Version difference data:
#####
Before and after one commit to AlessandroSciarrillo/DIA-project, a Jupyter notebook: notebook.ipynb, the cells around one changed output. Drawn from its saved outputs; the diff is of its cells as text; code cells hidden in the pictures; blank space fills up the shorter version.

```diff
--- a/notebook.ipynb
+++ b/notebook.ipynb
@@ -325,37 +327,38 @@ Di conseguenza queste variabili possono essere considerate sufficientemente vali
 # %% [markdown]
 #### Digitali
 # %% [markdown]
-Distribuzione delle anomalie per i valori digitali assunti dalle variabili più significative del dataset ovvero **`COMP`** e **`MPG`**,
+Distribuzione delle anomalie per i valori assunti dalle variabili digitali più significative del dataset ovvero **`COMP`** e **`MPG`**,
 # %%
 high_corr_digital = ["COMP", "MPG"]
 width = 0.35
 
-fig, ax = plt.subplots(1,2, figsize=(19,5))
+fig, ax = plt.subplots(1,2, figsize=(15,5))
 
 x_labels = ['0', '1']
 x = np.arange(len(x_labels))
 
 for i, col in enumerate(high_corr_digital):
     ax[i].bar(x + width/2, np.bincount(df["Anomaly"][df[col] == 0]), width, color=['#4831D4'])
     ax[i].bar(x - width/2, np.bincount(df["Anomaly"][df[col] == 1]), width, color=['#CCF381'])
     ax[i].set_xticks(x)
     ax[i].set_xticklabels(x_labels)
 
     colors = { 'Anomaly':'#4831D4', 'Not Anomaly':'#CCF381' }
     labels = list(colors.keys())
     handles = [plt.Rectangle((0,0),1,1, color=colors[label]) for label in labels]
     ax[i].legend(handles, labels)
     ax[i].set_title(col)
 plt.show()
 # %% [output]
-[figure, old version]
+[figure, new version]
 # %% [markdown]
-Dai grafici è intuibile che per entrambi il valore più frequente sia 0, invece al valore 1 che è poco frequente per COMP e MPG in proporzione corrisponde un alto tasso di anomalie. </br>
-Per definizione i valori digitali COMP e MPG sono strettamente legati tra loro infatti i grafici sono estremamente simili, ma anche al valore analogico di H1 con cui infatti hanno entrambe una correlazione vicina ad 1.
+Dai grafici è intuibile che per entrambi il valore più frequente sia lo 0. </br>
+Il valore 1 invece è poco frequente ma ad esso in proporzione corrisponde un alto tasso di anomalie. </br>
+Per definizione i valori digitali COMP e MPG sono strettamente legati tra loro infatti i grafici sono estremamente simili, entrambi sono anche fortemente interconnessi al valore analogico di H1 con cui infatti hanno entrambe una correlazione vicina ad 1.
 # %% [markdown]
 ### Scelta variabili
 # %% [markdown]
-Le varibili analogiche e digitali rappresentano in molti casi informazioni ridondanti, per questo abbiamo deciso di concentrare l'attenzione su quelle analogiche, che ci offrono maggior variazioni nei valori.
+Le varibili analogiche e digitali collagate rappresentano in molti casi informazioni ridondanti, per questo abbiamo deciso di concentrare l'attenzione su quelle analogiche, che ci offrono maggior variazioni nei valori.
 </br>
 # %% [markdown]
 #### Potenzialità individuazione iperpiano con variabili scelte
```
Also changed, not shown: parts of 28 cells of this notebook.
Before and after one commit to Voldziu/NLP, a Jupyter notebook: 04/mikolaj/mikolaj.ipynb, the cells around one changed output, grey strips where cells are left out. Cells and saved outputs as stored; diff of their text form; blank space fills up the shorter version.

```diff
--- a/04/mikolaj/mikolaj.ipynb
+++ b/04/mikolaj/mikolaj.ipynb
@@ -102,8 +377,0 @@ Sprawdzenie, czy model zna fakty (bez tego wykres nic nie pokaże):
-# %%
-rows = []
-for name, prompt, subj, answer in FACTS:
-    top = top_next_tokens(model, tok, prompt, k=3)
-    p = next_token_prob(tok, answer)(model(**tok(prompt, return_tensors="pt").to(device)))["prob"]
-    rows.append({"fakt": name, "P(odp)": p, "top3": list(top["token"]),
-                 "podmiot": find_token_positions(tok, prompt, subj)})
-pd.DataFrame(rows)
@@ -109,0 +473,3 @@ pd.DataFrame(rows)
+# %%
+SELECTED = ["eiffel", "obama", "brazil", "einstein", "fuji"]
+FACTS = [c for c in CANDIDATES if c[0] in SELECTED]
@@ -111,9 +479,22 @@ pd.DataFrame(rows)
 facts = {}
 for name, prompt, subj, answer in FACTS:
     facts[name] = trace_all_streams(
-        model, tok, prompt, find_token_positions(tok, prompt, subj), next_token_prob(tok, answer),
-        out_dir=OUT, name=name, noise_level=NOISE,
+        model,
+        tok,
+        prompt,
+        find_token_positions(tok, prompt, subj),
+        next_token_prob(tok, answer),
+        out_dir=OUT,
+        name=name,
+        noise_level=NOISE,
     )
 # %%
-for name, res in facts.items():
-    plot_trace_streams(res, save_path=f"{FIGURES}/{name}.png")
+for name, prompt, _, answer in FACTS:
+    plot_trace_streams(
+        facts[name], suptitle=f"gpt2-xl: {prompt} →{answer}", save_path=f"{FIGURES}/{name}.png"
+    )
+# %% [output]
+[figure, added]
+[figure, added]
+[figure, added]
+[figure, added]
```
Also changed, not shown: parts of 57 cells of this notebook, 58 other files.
#####
» Your assignment
Find the number of lines in the records that contain "maggior", and write that number only.

» Task response
2